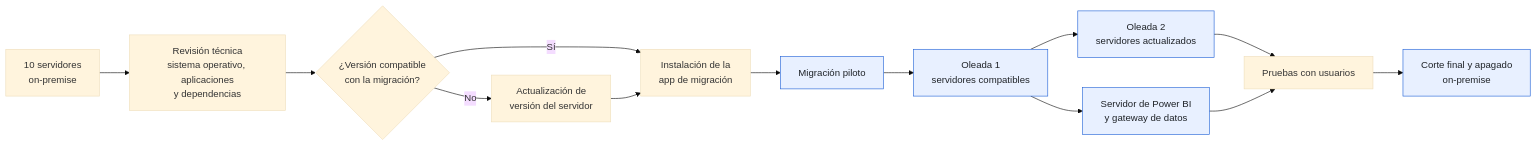
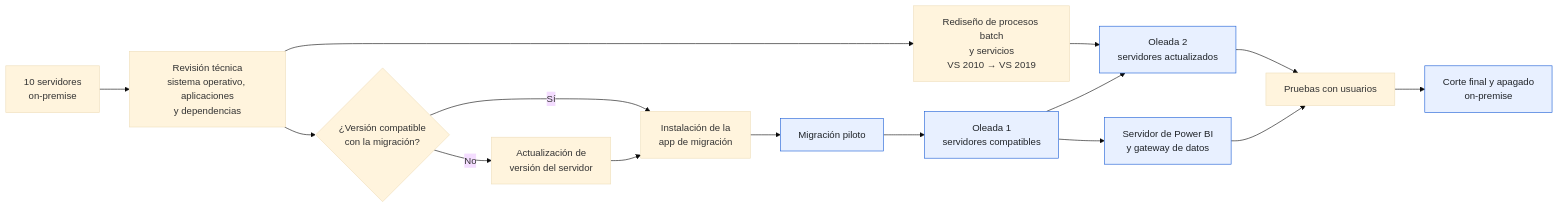
One commit to enzotarazona/pm-migracion-servidores-nube changed the first of 4 diagrams in README.md. Above: the diagram before and after it, drawn with Mermaid (base theme). The commit also changed other lines of this file, not shown here.

````diff
--- a/README.md
+++ b/README.md
@@ -89,17 +91,19 @@
 ```mermaid
 flowchart LR
     S["10 servidores<br/>on-premise"] --> R["Revisión técnica<br/>sistema operativo, aplicaciones<br/>y dependencias"]
     R --> Q{"¿Versión compatible<br/>con la migración?"}
     Q -->|Sí| A1["Instalación de la<br/>app de migración"]
     Q -->|No| U["Actualización de<br/>versión del servidor"]
     U --> A1
+    R --> BS["Rediseño de procesos batch<br/>y servicios<br/>VS 2010 → VS 2019"]
+    BS --> O2
     A1 --> P["Migración piloto"]
     P --> O1["Oleada 1<br/>servidores compatibles"]
     O1 --> O2["Oleada 2<br/>servidores actualizados"]
     O1 --> BI["Servidor de Power BI<br/>y gateway de datos"]
     O2 --> V["Pruebas con usuarios"]
     BI --> V
     V --> C["Corte final y apagado<br/>on-premise"]
     classDef nube fill:#e8f0ff,stroke:#1d5fd6,color:#1f2328
     class P,O1,O2,BI,C nube
 ```
````
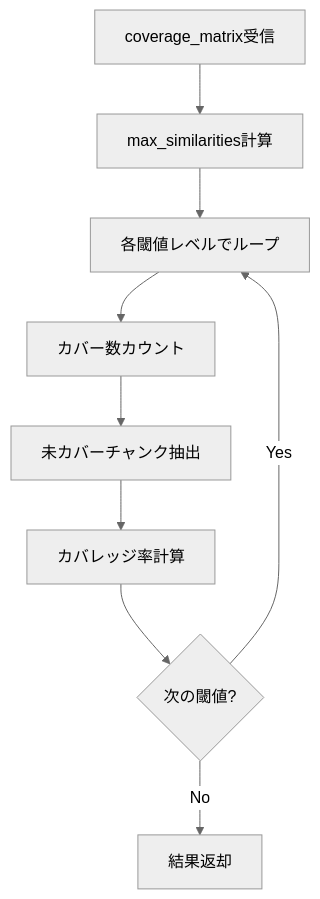
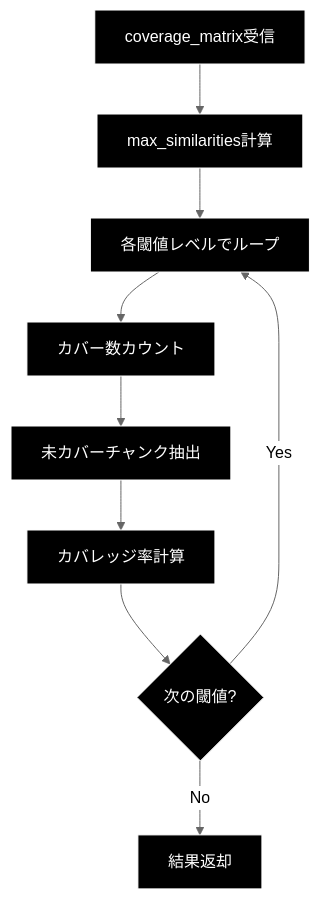
Before and after one commit to nakashima2toshio/ollama_grace_agent_v2: the third of 6 diagrams in qa_generation/doc/evaluation.md, drawn with Mermaid (neutral theme). The commit also changed other lines of this file and 7 other files, not shown here.

````diff
--- a/qa_generation/doc/evaluation.md
+++ b/qa_generation/doc/evaluation.md
@@ -164,11 +182,14 @@
 ```mermaid
 flowchart TD
     A[coverage_matrix受信] --> B[max_similarities計算]
     B --> C[各閾値レベルでループ]
     C --> D[カバー数カウント]
     D --> E[未カバーチャンク抽出]
     E --> F[カバレッジ率計算]
     F --> G{次の閾値?}
     G -->|Yes| C
     G -->|No| H[結果返却]
+classDef default fill:#000,stroke:#fff,color:#fff
+classDef subgraphStyle fill:#1a1a1a,stroke:#fff,color:#fff
+class A,B,C,D,E,F,G,H default
 ```
````
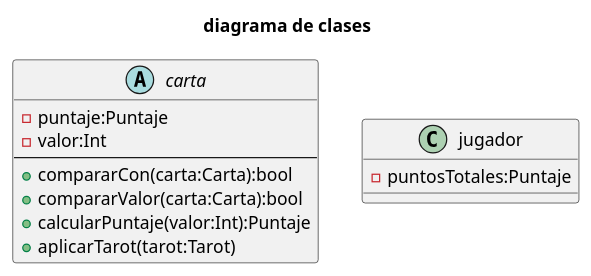
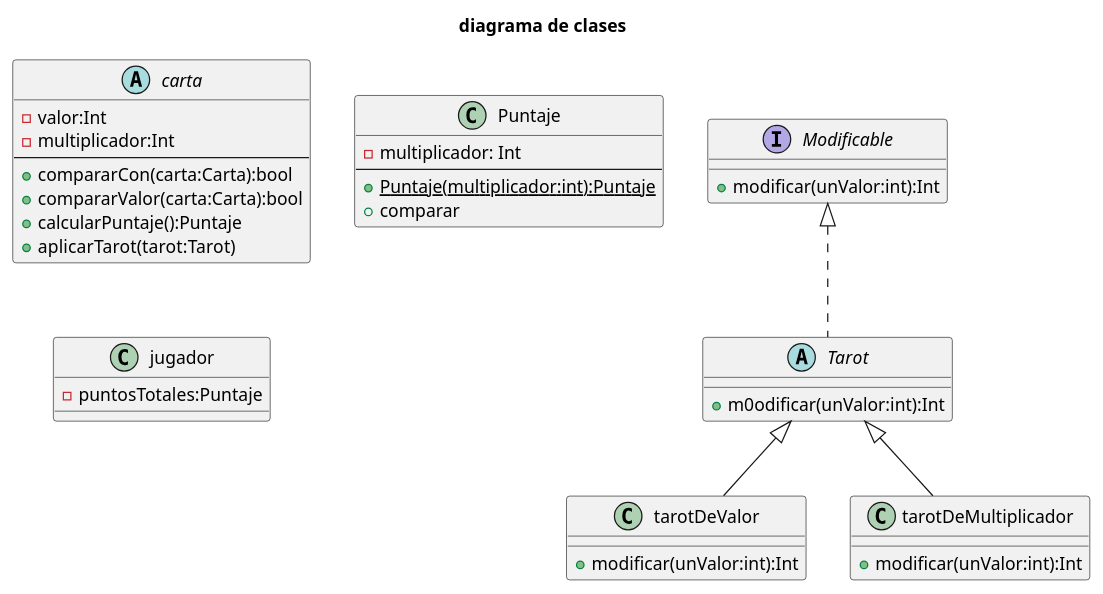
The diagram in Valen/lectura obligatoria/diagrama de clases.puml (vceniceros/algo-3-cuatri-2), drawn with PlantUML before and after one commit. The commit also changed 1 other file, not shown here.

```diff
--- a/Valen/lectura obligatoria/diagrama de clases.puml
+++ b/Valen/lectura obligatoria/diagrama de clases.puml
@@ -1,20 +1,44 @@
 @startuml diagrama de balatro
 
 title diagrama de clases
 
 abstract carta{
-    - puntaje:Puntaje
     - valor:Int
+    - multiplicador:Int 
     ---
     + compararCon(carta:Carta):bool
     + compararValor(carta:Carta):bool
-    + calcularPuntaje(valor:Int):Puntaje
+    + calcularPuntaje():Puntaje
     + aplicarTarot(tarot:Tarot)
+}
+
+class Puntaje{
+    - multiplicador: Int
+    ---
+    +{static} Puntaje(multiplicador:int):Puntaje
+    +comparar
+}
+
+
+abstract Tarot implements Modificable{
+    + m0odificar(unValor:int):Int
+}
+
+class tarotDeValor extends Tarot{
+    + modificar(unValor:int):Int
+}
+
+class tarotDeMultiplicador extends Tarot{
+    + modificar(unValor:int):Int
+}
+
+interface Modificable{
+    + modificar(unValor:int):Int
 }
 
 class jugador{
     - puntosTotales:Puntaje
-
+    
 }
 
 @enduml
```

○ ○ ○ ○ ○ ○ ○

■ **HOW TO COMPLETE THIS TASK**: Every record above should be duplicated precisely, with the images removed.

■ **REPLY**:
One commit to enzotarazona/pm-migracion-servidores-nube changed the first of 4 diagrams in README.md. Above: the diagram before and after it, drawn with Mermaid (base theme). The commit also changed other lines of this file, not shown here.

````diff
--- a/README.md
+++ b/README.md
@@ -89,17 +91,19 @@
 ```mermaid
 flowchart LR
     S["10 servidores<br/>on-premise"] --> R["Revisión técnica<br/>sistema operativo, aplicaciones<br/>y dependencias"]
     R --> Q{"¿Versión compatible<br/>con la migración?"}
     Q -->|Sí| A1["Instalación de la<br/>app de migración"]
     Q -->|No| U["Actualización de<br/>versión del servidor"]
     U --> A1
+    R --> BS["Rediseño de procesos batch<br/>y servicios<br/>VS 2010 → VS 2019"]
+    BS --> O2
     A1 --> P["Migración piloto"]
     P --> O1["Oleada 1<br/>servidores compatibles"]
     O1 --> O2["Oleada 2<br/>servidores actualizados"]
     O1 --> BI["Servidor de Power BI<br/>y gateway de datos"]
     O2 --> V["Pruebas con usuarios"]
     BI --> V
     V --> C["Corte final y apagado<br/>on-premise"]
     classDef nube fill:#e8f0ff,stroke:#1d5fd6,color:#1f2328
     class P,O1,O2,BI,C nube
 ```
````
Before and after one commit to nakashima2toshio/ollama_grace_agent_v2: the third of 6 diagrams in qa_generation/doc/evaluation.md, drawn with Mermaid (neutral theme). The commit also changed other lines of this file and 7 other files, not shown here.

````diff
--- a/qa_generation/doc/evaluation.md
+++ b/qa_generation/doc/evaluation.md
@@ -164,11 +182,14 @@
 ```mermaid
 flowchart TD
     A[coverage_matrix受信] --> B[max_similarities計算]
     B --> C[各閾値レベルでループ]
     C --> D[カバー数カウント]
     D --> E[未カバーチャンク抽出]
     E --> F[カバレッジ率計算]
     F --> G{次の閾値?}
     G -->|Yes| C
     G -->|No| H[結果返却]
+classDef default fill:#000,stroke:#fff,color:#fff
+classDef subgraphStyle fill:#1a1a1a,stroke:#fff,color:#fff
+class A,B,C,D,E,F,G,H default
 ```
````
The diagram in Valen/lectura obligatoria/diagrama de clases.puml (vceniceros/algo-3-cuatri-2), drawn with PlantUML before and after one commit. The commit also changed 1 other file, not shown here.

```diff
--- a/Valen/lectura obligatoria/diagrama de clases.puml
+++ b/Valen/lectura obligatoria/diagrama de clases.puml
@@ -1,20 +1,44 @@
 @startuml diagrama de balatro
 
 title diagrama de clases
 
 abstract carta{
-    - puntaje:Puntaje
     - valor:Int
+    - multiplicador:Int 
     ---
     + compararCon(carta:Carta):bool
     + compararValor(carta:Carta):bool
-    + calcularPuntaje(valor:Int):Puntaje
+    + calcularPuntaje():Puntaje
     + aplicarTarot(tarot:Tarot)
+}
+
+class Puntaje{
+    - multiplicador: Int
+    ---
+    +{static} Puntaje(multiplicador:int):Puntaje
+    +comparar
+}
+
+
+abstract Tarot implements Modificable{
+    + m0odificar(unValor:int):Int
+}
+
+class tarotDeValor extends Tarot{
+    + modificar(unValor:int):Int
+}
+
+class tarotDeMultiplicador extends Tarot{
+    + modificar(unValor:int):Int
+}
+
+interface Modificable{
+    + modificar(unValor:int):Int
 }
 
 class jugador{
     - puntosTotales:Puntaje
-
+    
 }
 
 @enduml
```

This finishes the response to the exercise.